### Problem to solve
Go through the listing and write out each line exactly.
━━━
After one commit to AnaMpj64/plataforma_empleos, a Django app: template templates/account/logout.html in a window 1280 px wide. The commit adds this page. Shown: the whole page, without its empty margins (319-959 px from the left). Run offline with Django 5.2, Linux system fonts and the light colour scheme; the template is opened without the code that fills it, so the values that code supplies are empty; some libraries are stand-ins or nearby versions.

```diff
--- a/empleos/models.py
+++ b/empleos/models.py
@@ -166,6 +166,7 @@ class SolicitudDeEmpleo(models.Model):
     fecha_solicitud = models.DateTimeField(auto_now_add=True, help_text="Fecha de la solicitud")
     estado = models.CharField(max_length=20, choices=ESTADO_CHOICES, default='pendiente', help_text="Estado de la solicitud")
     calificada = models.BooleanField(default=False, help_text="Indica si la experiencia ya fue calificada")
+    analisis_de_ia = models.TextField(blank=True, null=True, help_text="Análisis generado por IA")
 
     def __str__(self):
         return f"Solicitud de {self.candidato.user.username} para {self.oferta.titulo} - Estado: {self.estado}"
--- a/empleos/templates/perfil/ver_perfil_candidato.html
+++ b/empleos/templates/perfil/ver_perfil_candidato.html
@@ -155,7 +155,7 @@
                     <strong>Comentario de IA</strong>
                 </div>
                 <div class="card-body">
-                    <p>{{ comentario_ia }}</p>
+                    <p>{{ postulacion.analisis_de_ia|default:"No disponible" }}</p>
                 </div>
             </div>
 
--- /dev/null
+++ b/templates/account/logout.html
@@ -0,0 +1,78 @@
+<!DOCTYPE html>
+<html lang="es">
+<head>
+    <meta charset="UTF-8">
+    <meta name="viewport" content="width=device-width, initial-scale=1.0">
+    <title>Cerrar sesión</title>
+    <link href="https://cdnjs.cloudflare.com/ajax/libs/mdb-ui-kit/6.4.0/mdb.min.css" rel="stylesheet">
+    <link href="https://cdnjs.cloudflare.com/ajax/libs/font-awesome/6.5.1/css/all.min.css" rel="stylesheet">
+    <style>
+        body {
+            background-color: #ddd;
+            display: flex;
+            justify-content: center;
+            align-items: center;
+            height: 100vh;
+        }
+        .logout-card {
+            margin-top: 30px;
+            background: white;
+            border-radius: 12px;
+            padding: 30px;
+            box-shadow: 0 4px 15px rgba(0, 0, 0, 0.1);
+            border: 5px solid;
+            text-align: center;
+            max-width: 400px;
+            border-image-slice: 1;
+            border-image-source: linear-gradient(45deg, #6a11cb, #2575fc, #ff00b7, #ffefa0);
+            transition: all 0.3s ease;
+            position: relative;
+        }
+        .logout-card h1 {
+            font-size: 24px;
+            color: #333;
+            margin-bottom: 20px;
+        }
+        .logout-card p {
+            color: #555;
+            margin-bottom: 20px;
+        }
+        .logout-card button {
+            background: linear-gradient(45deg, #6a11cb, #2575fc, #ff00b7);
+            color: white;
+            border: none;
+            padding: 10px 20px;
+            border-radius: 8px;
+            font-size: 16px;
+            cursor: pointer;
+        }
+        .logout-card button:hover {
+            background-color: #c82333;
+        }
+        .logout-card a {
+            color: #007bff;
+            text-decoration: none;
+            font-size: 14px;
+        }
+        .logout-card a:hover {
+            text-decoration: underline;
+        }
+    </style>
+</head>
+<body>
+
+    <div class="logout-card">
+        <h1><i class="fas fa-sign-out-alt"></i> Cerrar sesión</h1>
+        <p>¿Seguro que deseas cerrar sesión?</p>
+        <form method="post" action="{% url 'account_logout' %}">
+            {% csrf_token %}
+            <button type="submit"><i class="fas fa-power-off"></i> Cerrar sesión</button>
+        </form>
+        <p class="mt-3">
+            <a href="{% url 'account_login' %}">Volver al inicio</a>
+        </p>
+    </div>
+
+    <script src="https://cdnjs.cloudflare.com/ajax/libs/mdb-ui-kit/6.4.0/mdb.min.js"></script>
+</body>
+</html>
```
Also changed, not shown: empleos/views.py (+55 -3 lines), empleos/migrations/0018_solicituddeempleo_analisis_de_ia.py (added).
━━━
### Written response
After one commit to AnaMpj64/plataforma_empleos, a Django app: template templates/account/logout.html in a window 1280 px wide. The commit adds this page. Shown: the whole page, without its empty margins (319-959 px from the left). Run offline with Django 5.2, Linux system fonts and the light colour scheme; the template is opened without the code that fills it, so the values that code supplies are empty; some libraries are stand-ins or nearby versions.

```diff
--- a/empleos/models.py
+++ b/empleos/models.py
@@ -166,6 +166,7 @@ class SolicitudDeEmpleo(models.Model):
     fecha_solicitud = models.DateTimeField(auto_now_add=True, help_text="Fecha de la solicitud")
     estado = models.CharField(max_length=20, choices=ESTADO_CHOICES, default='pendiente', help_text="Estado de la solicitud")
     calificada = models.BooleanField(default=False, help_text="Indica si la experiencia ya fue calificada")
+    analisis_de_ia = models.TextField(blank=True, null=True, help_text="Análisis generado por IA")
 
     def __str__(self):
         return f"Solicitud de {self.candidato.user.username} para {self.oferta.titulo} - Estado: {self.estado}"
--- a/empleos/templates/perfil/ver_perfil_candidato.html
+++ b/empleos/templates/perfil/ver_perfil_candidato.html
@@ -155,7 +155,7 @@
                     <strong>Comentario de IA</strong>
                 </div>
                 <div class="card-body">
-                    <p>{{ comentario_ia }}</p>
+                    <p>{{ postulacion.analisis_de_ia|default:"No disponible" }}</p>
                 </div>
             </div>
 
--- /dev/null
+++ b/templates/account/logout.html
@@ -0,0 +1,78 @@
+<!DOCTYPE html>
+<html lang="es">
+<head>
+    <meta charset="UTF-8">
+    <meta name="viewport" content="width=device-width, initial-scale=1.0">
+    <title>Cerrar sesión</title>
+    <link href="https://cdnjs.cloudflare.com/ajax/libs/mdb-ui-kit/6.4.0/mdb.min.css" rel="stylesheet">
+    <link href="https://cdnjs.cloudflare.com/ajax/libs/font-awesome/6.5.1/css/all.min.css" rel="stylesheet">
+    <style>
+        body {
+            background-color: #ddd;
+            display: flex;
+            justify-content: center;
+            align-items: center;
+            height: 100vh;
+        }
+        .logout-card {
+            margin-top: 30px;
+            background: white;
+            border-radius: 12px;
+            padding: 30px;
+            box-shadow: 0 4px 15px rgba(0, 0, 0, 0.1);
+            border: 5px solid;
+            text-align: center;
+            max-width: 400px;
+            border-image-slice: 1;
+            border-image-source: linear-gradient(45deg, #6a11cb, #2575fc, #ff00b7, #ffefa0);
+            transition: all 0.3s ease;
+            position: relative;
+        }
+        .logout-card h1 {
+            font-size: 24px;
+            color: #333;
+            margin-bottom: 20px;
+        }
+        .logout-card p {
+            color: #555;
+            margin-bottom: 20px;
+        }
+        .logout-card button {
+            background: linear-gradient(45deg, #6a11cb, #2575fc, #ff00b7);
+            color: white;
+            border: none;
+            padding: 10px 20px;
+            border-radius: 8px;
+            font-size: 16px;
+            cursor: pointer;
+        }
+        .logout-card button:hover {
+            background-color: #c82333;
+        }
+        .logout-card a {
+            color: #007bff;
+            text-decoration: none;
+            font-size: 14px;
+        }
+        .logout-card a:hover {
+            text-decoration: underline;
+        }
+    </style>
+</head>
+<body>
+
+    <div class="logout-card">
+        <h1><i class="fas fa-sign-out-alt"></i> Cerrar sesión</h1>
+        <p>¿Seguro que deseas cerrar sesión?</p>
+        <form method="post" action="{% url 'account_logout' %}">
+            {% csrf_token %}
+            <button type="submit"><i class="fas fa-power-off"></i> Cerrar sesión</button>
+        </form>
+        <p class="mt-3">
+            <a href="{% url 'account_login' %}">Volver al inicio</a>
+        </p>
+    </div>
+
+    <script src="https://cdnjs.cloudflare.com/ajax/libs/mdb-ui-kit/6.4.0/mdb.min.js"></script>
+</body>
+</html>
```
Also changed, not shown: empleos/views.py (+55 -3 lines), empleos/migrations/0018_solicituddeempleo_analisis_de_ia.py (added).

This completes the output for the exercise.